[Task input — start]
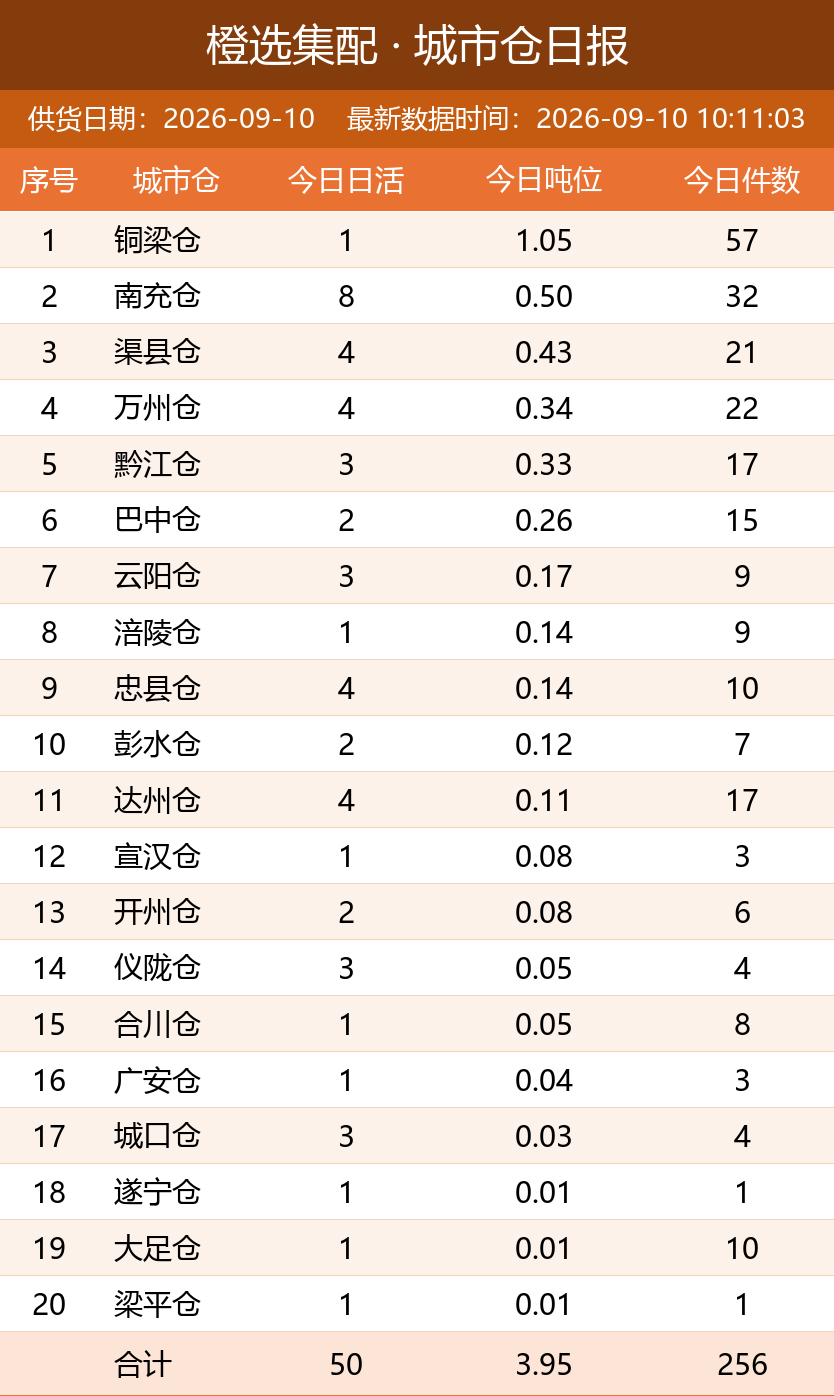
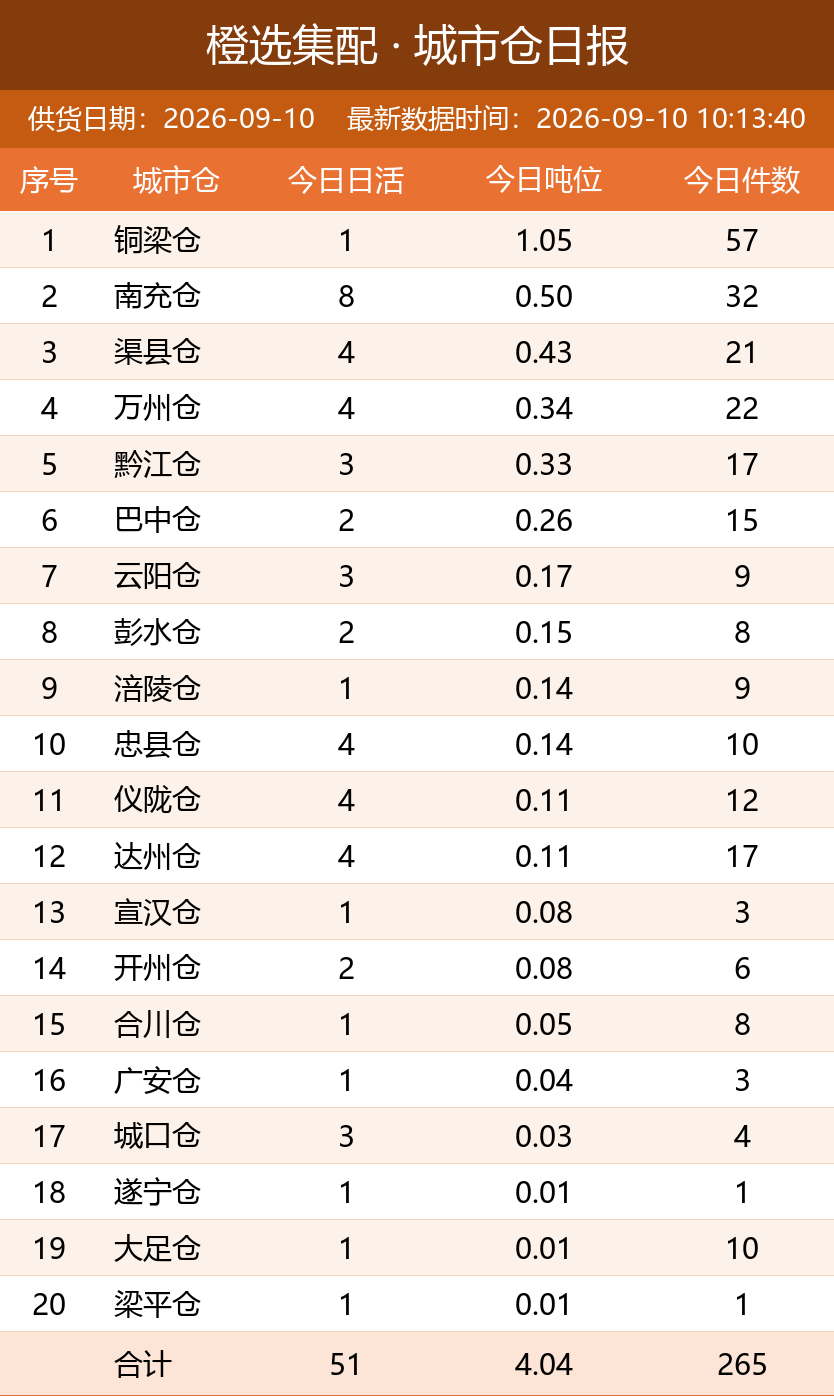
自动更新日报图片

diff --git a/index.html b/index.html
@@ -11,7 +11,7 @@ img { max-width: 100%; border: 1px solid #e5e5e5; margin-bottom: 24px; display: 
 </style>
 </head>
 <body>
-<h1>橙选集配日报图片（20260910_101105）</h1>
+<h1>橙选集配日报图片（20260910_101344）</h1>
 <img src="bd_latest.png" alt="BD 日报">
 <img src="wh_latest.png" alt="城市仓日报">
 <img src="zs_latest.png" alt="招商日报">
[Task input — finish]
[Task input — start]
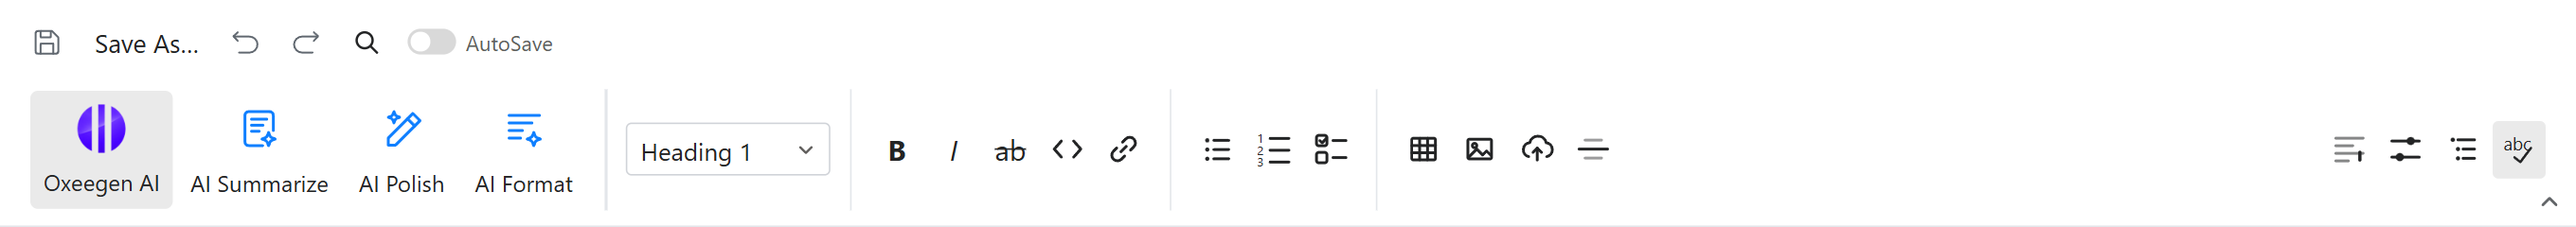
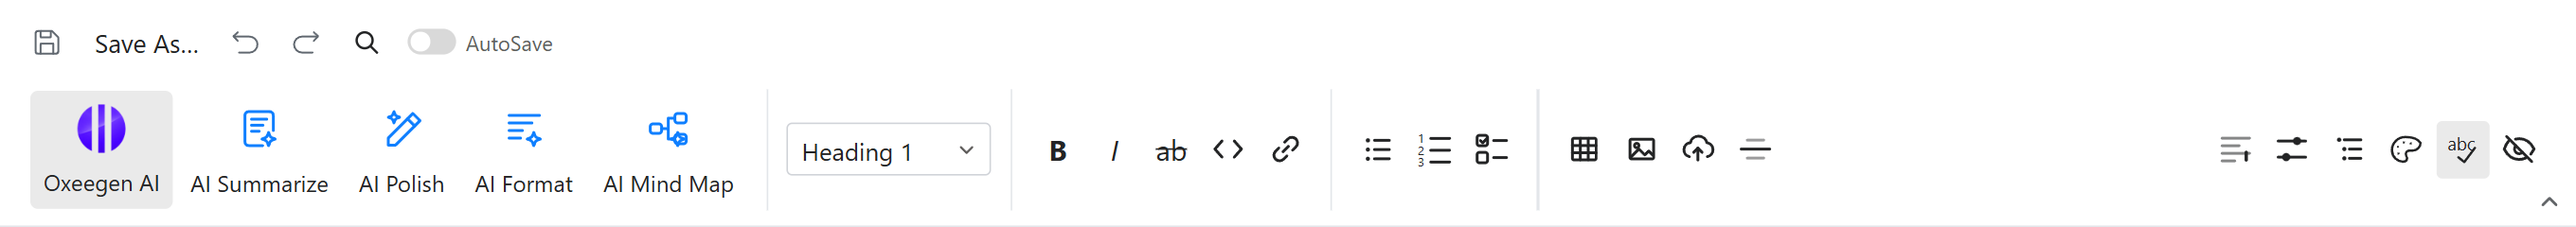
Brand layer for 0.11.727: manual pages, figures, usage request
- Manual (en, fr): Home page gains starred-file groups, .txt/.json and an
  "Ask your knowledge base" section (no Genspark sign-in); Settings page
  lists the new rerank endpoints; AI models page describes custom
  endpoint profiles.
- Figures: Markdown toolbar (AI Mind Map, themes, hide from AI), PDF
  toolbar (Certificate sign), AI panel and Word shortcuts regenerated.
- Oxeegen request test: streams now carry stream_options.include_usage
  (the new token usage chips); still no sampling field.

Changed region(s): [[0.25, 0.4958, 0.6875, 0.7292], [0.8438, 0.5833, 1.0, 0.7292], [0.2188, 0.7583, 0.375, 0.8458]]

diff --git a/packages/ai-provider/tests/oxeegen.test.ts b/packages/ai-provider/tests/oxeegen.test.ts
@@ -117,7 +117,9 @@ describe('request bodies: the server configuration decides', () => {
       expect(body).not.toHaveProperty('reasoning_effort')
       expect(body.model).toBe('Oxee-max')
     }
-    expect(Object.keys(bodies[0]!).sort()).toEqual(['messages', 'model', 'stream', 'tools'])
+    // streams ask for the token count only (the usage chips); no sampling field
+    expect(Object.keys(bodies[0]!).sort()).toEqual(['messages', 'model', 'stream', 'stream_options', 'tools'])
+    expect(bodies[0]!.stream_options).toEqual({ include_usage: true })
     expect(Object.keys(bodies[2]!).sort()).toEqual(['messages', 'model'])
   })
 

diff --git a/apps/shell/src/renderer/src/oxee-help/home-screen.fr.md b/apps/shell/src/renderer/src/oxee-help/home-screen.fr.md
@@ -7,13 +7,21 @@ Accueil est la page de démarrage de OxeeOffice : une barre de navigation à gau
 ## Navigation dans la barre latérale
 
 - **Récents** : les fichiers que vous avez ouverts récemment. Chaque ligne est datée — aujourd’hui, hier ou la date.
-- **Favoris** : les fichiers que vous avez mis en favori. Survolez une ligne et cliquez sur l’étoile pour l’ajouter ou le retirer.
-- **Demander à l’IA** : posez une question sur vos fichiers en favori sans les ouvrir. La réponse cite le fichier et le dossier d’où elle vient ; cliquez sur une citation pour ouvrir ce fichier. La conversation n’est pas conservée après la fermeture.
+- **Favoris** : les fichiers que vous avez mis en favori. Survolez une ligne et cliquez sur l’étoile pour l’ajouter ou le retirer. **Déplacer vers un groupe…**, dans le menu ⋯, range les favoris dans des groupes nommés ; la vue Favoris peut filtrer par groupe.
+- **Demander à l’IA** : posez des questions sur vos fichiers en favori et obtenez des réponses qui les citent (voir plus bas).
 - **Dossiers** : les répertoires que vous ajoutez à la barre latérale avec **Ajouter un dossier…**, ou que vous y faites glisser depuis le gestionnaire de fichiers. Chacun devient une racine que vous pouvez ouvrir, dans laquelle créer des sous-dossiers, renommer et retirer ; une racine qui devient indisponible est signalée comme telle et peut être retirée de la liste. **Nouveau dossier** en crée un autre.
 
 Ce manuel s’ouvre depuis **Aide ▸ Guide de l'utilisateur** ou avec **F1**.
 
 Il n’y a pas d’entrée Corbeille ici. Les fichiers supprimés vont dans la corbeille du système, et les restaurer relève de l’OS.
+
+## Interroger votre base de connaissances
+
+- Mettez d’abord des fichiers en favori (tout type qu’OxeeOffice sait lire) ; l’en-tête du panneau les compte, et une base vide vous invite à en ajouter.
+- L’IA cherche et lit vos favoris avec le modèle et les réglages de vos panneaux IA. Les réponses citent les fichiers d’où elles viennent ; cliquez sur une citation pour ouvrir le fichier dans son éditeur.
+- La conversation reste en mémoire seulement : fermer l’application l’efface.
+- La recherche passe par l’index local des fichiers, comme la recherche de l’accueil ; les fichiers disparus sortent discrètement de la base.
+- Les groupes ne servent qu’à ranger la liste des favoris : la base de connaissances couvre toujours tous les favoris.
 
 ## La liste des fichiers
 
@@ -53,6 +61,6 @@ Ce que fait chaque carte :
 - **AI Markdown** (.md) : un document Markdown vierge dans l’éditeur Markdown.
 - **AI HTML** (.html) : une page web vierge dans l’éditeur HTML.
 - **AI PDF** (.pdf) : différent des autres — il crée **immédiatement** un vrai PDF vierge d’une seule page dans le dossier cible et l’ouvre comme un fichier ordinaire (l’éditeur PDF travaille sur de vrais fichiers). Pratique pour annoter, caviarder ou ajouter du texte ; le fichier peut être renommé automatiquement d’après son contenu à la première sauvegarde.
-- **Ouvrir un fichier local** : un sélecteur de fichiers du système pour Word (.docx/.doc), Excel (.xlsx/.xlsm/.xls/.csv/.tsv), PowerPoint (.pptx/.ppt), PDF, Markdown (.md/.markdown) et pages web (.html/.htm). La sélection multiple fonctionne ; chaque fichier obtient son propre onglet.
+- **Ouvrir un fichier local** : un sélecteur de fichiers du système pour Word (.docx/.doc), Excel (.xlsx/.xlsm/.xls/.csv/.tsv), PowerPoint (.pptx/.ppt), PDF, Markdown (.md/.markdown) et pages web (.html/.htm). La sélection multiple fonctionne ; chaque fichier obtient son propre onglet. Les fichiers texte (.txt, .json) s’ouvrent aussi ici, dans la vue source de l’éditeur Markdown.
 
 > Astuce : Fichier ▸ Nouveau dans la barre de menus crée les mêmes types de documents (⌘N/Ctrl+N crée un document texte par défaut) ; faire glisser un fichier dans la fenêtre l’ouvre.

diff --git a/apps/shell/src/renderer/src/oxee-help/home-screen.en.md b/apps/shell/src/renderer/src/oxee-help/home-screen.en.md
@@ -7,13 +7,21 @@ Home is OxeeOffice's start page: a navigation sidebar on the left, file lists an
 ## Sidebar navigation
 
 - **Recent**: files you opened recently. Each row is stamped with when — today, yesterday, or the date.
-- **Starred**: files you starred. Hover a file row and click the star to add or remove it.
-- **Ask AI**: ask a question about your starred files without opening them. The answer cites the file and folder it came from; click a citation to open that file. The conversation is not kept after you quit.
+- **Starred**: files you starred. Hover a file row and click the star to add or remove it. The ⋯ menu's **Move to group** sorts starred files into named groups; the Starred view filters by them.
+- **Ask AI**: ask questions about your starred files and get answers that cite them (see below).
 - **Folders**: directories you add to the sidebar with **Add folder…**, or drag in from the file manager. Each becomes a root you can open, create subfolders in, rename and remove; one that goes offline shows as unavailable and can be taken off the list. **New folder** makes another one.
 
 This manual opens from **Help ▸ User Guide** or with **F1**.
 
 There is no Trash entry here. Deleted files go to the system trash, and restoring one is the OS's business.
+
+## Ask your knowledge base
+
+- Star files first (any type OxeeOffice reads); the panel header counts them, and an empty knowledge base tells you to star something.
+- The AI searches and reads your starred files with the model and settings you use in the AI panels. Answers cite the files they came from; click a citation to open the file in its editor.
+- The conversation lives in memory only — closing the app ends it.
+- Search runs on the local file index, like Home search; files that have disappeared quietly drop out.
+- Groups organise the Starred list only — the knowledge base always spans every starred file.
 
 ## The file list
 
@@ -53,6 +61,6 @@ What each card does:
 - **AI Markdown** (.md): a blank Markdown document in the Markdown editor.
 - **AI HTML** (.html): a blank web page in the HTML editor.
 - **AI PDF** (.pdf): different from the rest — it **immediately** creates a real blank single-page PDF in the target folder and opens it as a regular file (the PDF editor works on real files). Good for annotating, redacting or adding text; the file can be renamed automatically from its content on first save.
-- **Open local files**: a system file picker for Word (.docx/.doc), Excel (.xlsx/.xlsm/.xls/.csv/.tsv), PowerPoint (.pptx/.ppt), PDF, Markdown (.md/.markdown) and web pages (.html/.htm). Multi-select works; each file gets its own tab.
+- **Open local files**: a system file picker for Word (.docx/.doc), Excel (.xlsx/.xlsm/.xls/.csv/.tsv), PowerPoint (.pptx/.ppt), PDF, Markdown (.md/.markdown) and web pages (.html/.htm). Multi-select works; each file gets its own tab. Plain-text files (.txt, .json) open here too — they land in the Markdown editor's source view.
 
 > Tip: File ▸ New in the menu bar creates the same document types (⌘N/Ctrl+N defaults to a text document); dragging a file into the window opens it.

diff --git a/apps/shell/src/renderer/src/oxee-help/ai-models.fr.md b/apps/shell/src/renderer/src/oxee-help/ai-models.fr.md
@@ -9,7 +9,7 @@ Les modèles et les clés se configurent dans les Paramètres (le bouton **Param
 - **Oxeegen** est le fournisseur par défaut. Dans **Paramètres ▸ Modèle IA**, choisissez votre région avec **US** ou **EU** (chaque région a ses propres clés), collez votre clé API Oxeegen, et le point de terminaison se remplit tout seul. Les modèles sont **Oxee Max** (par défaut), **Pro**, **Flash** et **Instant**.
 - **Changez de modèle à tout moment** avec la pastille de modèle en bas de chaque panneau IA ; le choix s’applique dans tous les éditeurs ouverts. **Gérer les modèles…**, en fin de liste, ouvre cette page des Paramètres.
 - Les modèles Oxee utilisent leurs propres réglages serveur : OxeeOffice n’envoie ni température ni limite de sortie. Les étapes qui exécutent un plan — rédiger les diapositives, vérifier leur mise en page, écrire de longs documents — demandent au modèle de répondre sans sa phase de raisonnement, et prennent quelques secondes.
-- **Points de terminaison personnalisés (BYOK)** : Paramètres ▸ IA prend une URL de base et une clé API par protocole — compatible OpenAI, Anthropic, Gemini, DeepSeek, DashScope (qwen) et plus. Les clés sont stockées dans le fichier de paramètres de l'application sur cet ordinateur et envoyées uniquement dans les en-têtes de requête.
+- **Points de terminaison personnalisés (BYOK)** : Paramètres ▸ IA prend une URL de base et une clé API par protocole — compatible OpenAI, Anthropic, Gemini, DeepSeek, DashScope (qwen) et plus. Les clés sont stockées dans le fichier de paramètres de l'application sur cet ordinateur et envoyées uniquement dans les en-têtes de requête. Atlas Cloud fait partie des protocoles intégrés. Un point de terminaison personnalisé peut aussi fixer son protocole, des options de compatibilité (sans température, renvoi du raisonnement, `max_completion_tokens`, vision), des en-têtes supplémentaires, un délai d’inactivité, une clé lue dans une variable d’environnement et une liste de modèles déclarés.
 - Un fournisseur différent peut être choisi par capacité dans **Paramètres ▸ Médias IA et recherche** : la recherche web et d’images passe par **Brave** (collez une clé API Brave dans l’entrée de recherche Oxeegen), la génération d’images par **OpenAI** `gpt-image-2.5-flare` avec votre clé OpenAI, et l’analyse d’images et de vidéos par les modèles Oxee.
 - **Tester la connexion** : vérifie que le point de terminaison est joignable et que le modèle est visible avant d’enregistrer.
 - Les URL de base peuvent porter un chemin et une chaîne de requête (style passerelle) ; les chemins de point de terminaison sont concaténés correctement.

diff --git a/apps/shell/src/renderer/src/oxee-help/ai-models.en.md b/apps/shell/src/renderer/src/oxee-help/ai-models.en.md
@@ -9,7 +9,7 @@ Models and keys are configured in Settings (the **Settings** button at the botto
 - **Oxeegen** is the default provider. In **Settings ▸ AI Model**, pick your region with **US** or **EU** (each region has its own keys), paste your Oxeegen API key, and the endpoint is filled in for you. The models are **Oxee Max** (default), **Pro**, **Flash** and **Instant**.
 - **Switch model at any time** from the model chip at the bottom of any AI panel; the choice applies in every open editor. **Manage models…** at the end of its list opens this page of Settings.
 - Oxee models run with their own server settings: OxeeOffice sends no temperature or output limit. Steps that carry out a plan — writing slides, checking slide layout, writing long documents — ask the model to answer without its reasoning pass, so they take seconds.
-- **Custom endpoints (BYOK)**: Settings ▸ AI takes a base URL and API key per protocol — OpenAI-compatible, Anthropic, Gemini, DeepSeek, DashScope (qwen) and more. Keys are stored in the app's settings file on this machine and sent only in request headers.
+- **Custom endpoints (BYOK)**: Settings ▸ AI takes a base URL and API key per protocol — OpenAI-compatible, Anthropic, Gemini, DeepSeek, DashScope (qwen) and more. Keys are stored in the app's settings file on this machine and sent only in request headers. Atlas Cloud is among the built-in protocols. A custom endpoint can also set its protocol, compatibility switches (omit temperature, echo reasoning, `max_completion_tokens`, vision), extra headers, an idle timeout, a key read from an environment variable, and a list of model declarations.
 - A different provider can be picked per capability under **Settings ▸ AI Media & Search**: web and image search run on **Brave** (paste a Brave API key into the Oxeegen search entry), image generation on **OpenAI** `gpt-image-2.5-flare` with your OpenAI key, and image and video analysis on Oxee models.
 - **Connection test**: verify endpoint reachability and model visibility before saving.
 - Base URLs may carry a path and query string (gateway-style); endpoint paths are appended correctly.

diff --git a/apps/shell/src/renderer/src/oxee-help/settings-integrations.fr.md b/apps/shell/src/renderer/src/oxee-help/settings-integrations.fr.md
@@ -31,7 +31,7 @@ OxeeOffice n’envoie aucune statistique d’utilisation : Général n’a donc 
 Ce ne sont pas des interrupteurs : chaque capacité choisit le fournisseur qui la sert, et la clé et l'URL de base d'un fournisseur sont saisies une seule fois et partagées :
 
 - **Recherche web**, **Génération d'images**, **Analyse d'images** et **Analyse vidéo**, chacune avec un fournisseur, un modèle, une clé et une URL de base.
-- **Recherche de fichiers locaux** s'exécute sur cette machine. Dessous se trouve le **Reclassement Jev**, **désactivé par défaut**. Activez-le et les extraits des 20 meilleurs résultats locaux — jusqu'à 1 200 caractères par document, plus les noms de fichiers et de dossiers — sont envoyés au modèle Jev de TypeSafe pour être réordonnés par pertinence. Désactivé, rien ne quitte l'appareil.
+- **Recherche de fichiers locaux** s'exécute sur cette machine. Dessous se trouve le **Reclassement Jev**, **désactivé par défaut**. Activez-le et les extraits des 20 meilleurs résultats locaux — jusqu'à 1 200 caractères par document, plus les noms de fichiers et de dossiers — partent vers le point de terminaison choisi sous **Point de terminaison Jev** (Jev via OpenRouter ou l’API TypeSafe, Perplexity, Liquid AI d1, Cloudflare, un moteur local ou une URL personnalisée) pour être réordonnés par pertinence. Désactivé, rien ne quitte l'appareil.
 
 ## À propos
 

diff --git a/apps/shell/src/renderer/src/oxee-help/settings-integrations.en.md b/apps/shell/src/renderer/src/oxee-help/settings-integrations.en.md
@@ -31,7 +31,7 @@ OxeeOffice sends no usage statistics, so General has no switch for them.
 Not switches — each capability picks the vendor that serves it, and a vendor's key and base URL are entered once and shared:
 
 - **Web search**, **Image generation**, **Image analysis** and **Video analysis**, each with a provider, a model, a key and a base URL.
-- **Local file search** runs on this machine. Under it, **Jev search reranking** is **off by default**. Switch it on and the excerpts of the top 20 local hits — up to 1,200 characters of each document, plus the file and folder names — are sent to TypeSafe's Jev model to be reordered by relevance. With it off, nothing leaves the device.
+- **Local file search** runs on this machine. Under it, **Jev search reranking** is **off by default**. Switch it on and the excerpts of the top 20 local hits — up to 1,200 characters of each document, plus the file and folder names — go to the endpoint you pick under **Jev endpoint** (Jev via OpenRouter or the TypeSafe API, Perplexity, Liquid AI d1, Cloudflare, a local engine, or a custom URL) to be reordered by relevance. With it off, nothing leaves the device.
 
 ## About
[Task input — finish]
Your objective - In the entries above, restate word for word the lines between the one holding "- **AI Markdown** (.md): a" and the one holding "(le bouton **Param", inclusive, and nothing besides.

Solution to the exercise -
 - **AI Markdown** (.md): a blank Markdown document in the Markdown editor.
 - **AI HTML** (.html): a blank web page in the HTML editor.
 - **AI PDF** (.pdf): different from the rest — it **immediately** creates a real blank single-page PDF in the target folder and opens it as a regular file (the PDF editor works on real files). Good for annotating, redacting or adding text; the file can be renamed automatically from its content on first save.
-- **Open local files**: a system file picker for Word (.docx/.doc), Excel (.xlsx/.xlsm/.xls/.csv/.tsv), PowerPoint (.pptx/.ppt), PDF, Markdown (.md/.markdown) and web pages (.html/.htm). Multi-select works; each file gets its own tab.
+- **Open local files**: a system file picker for Word (.docx/.doc), Excel (.xlsx/.xlsm/.xls/.csv/.tsv), PowerPoint (.pptx/.ppt), PDF, Markdown (.md/.markdown) and web pages (.html/.htm). Multi-select works; each file gets its own tab. Plain-text files (.txt, .json) open here too — they land in the Markdown editor's source view.
 
 > Tip: File ▸ New in the menu bar creates the same document types (⌘N/Ctrl+N defaults to a text document); dragging a file into the window opens it.

diff --git a/apps/shell/src/renderer/src/oxee-help/ai-models.fr.md b/apps/shell/src/renderer/src/oxee-help/ai-models.fr.md
@@ -9,7 +9,7 @@ Les modèles et les clés se configurent dans les Paramètres (le bouton **Param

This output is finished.